Barry Pateman is On The Edge

I knew it was serious when I went blind. I shambled out of the office one day around 5 p.m. and the sun hit me. I stood blinking like an oversized mole, dates, figures and edits spinning across my eyes. What had happened to me? Those of you who are researchers know full well. I had grown to inhabit the dark zone – the zone of obscure names, obscurer dates, and the blurring of past and present.

Deadlines rushing towards us just make it worse. Huddled in it over the desk, it strikes. Who was the Russian consul in Chicago in 1906? Is it J.H. or J.A. Cook? Screams from the neighboring room. “Where is 1907? I’ve lost 1907!!” “Where’s the Schroeder folder? Oh my God, it’s got meatballs on it!” We look at books from the library no one has taken out since 1947. I swear we can tell the decade of an obscure anarchist paper by its smell. Free Society? musty, with a hint of apples. Mother Earth? more lemony. Land and Liberty? – ah, as rare as the smell of roses on the darkest day in winter.

And the nights. The scream of the cat hurtling from the bed as you sit bolt up right at 4 a.m. thinking, “I knew it was Jessie Ashley!” And, God forbid, those nights in the bathroom, pieces of paper scattered around in an order known only to the demented. My son hasn’t seen our front room for months. He’s gazed at piles of books, pamphlets, papers, bits of paper in puzzlement then with a profound despair worthy of Schopenhauer himself.

Of course there are two statements guaranteed to reduce any researcher to a psychopathic frothing: “It’s not really hard work, is it?” and “You’re so lucky to be able to do that!” Twelve hours a day searching for someone’s birthdate, only to find three biographers have three different dates? Lucky? Get a life!! (Rule 1 of researching: never trust anyone until you’ve read the original yourself.) My friends in England can’t understand why I haven’t got a tan! “How does the Golden Gate Bridge look at sunset?” they ask. “Is it in Mother Earth?” I snap.

You develop a Gradgrind insistence on facts. Ideas? – pah! They’re for the chattering classes.
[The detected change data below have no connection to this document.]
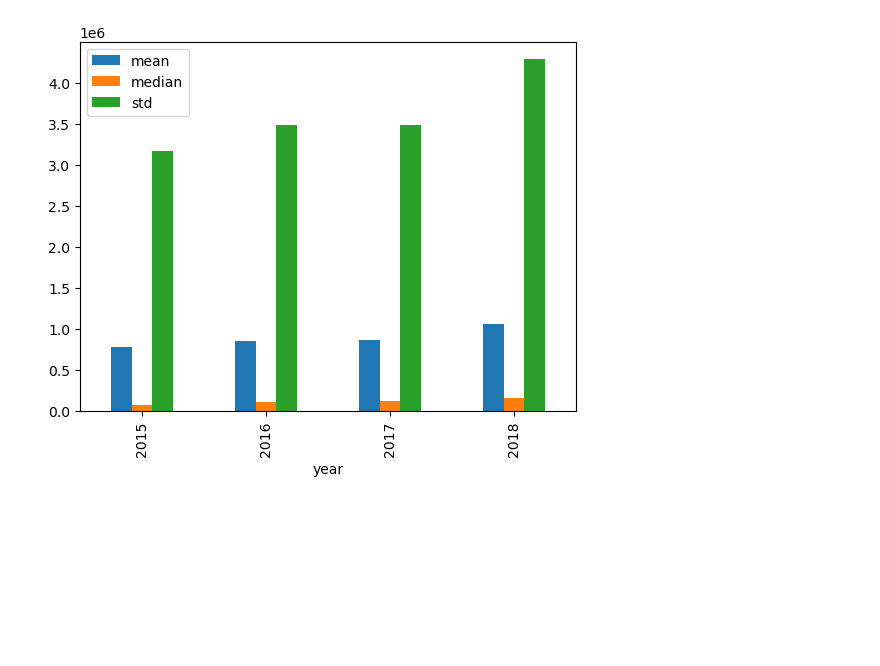
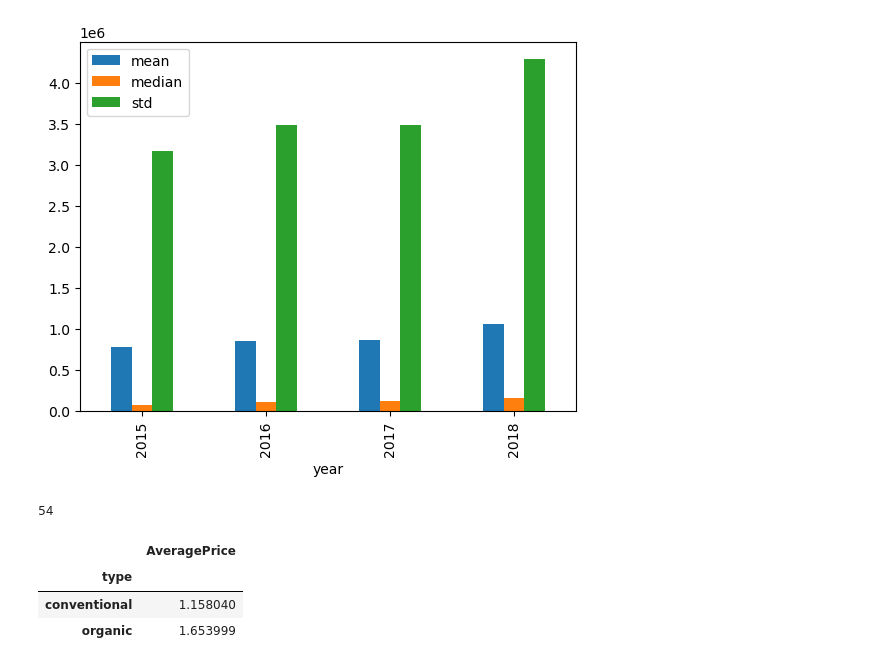
Before and after one commit to wchipman-csupueblo/410_Coding_Lesson_4, a Jupyter notebook: avocado.ipynb, the cells around one changed output. Cells and saved outputs as stored; diff of their text form; code cells hidden in the pictures; blank space fills up the shorter version.

```diff
--- a/avocado.ipynb
+++ b/avocado.ipynb
@@ -125,3 +125,14 @@ data.groupby('year')['Total Volume'].agg(['mean', 'median', 'std']).plot.bar()
 # %% [output]
 <Axes: xlabel='year'>
 [figure]
+# %%
+data.region.nunique()
+# %% [output]
+54
+# %%
+data.groupby('type').mean(numeric_only=True)[['AveragePrice']]
+# %% [output]
+|  | AveragePrice |
+| type |  |
+| conventional | 1.158040 |
+| organic | 1.653999 |
```
Also changed, not shown: parts of 2 cells of this notebook.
There are no ideas here. Check the prosecution details of Moses Harmon in 1905. How many pages does Anarchism have? Where was Emma in December 1909? (New York, actually.) Alright, I grant you there are excitements. A wonderful photograph of James F. Morton, a phrase of Emma’s that suddenly rings true, discovering an old pamphlet for the first time (just how many did John Coryell write?)

Above all though, it’s the work. The researching of the patterns of radical life, the links in the chain that show all types of improbable connections. We are rescuing men and women from, as E.P. Thompson writes, “the enormous condescension of posterity.” On our desk, ill-lit by lamp-light, they come alive again. Fluttering shades become real, putting Emma Goldman in a context, making her part of a world that once existed and that we are recreating in our new millenium – however imperfectly.

Now if you’ll excuse me, I have to explore the vagaries of Single Tax. Anyone know anything about J.J. Pastoriza of Houston, around 1909?

[Barry Pateman, Associate Editor, has been working with the Emma Goldman Papers since June 1999, and had been the Project’s research associate in the U.K since 1989.]

From: Open Road: the newsletter of the Emma Goldman Papers (Winter 2000).